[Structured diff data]
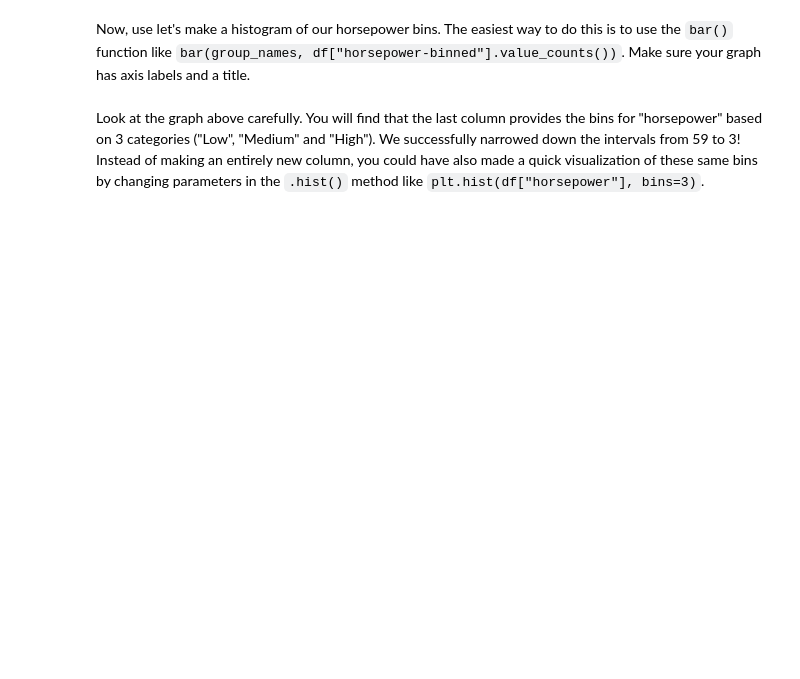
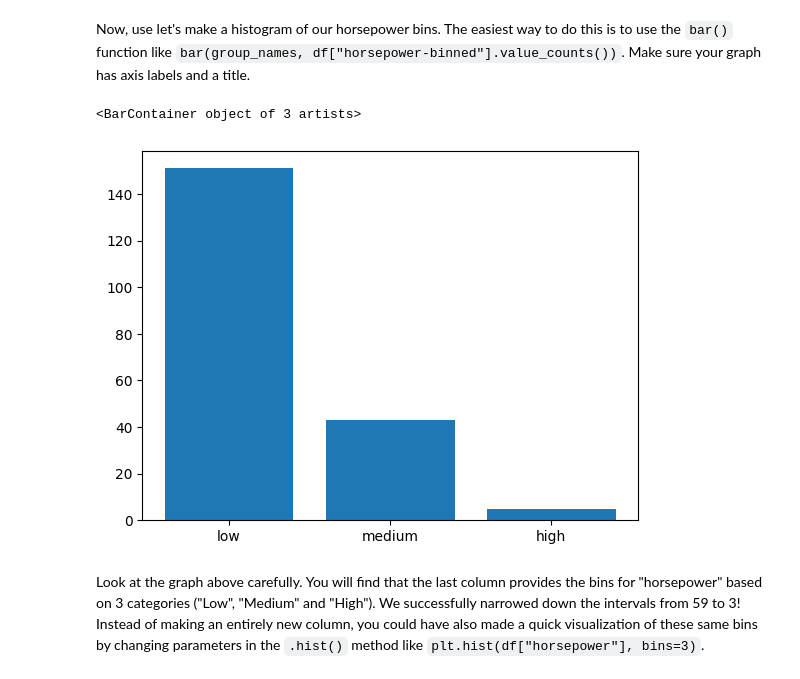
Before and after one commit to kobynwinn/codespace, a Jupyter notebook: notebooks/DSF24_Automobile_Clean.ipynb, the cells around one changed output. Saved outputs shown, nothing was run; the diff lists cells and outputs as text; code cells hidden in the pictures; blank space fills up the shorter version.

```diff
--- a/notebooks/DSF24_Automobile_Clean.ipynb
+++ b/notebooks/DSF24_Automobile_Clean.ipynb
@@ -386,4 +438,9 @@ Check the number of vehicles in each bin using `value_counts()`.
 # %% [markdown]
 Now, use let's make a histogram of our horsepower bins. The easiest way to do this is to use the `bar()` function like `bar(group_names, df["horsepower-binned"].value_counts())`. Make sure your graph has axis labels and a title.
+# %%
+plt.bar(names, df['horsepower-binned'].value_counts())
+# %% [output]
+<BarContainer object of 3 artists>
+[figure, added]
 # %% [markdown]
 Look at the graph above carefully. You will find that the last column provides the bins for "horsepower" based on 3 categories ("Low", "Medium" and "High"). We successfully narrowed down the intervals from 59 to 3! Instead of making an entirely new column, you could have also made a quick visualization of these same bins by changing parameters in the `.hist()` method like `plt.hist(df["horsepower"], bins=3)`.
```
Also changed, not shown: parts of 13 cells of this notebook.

Aim of the exercise>
Could you print all of the entries above exactly as written, minus the pictures?

Exercise result>
Before and after one commit to kobynwinn/codespace, a Jupyter notebook: notebooks/DSF24_Automobile_Clean.ipynb, the cells around one changed output. Saved outputs shown, nothing was run; the diff lists cells and outputs as text; code cells hidden in the pictures; blank space fills up the shorter version.

```diff
--- a/notebooks/DSF24_Automobile_Clean.ipynb
+++ b/notebooks/DSF24_Automobile_Clean.ipynb
@@ -386,4 +438,9 @@ Check the number of vehicles in each bin using `value_counts()`.
 # %% [markdown]
 Now, use let's make a histogram of our horsepower bins. The easiest way to do this is to use the `bar()` function like `bar(group_names, df["horsepower-binned"].value_counts())`. Make sure your graph has axis labels and a title.
+# %%
+plt.bar(names, df['horsepower-binned'].value_counts())
+# %% [output]
+<BarContainer object of 3 artists>
+[figure, added]
 # %% [markdown]
 Look at the graph above carefully. You will find that the last column provides the bins for "horsepower" based on 3 categories ("Low", "Medium" and "High"). We successfully narrowed down the intervals from 59 to 3! Instead of making an entirely new column, you could have also made a quick visualization of these same bins by changing parameters in the `.hist()` method like `plt.hist(df["horsepower"], bins=3)`.
```
Also changed, not shown: parts of 13 cells of this notebook.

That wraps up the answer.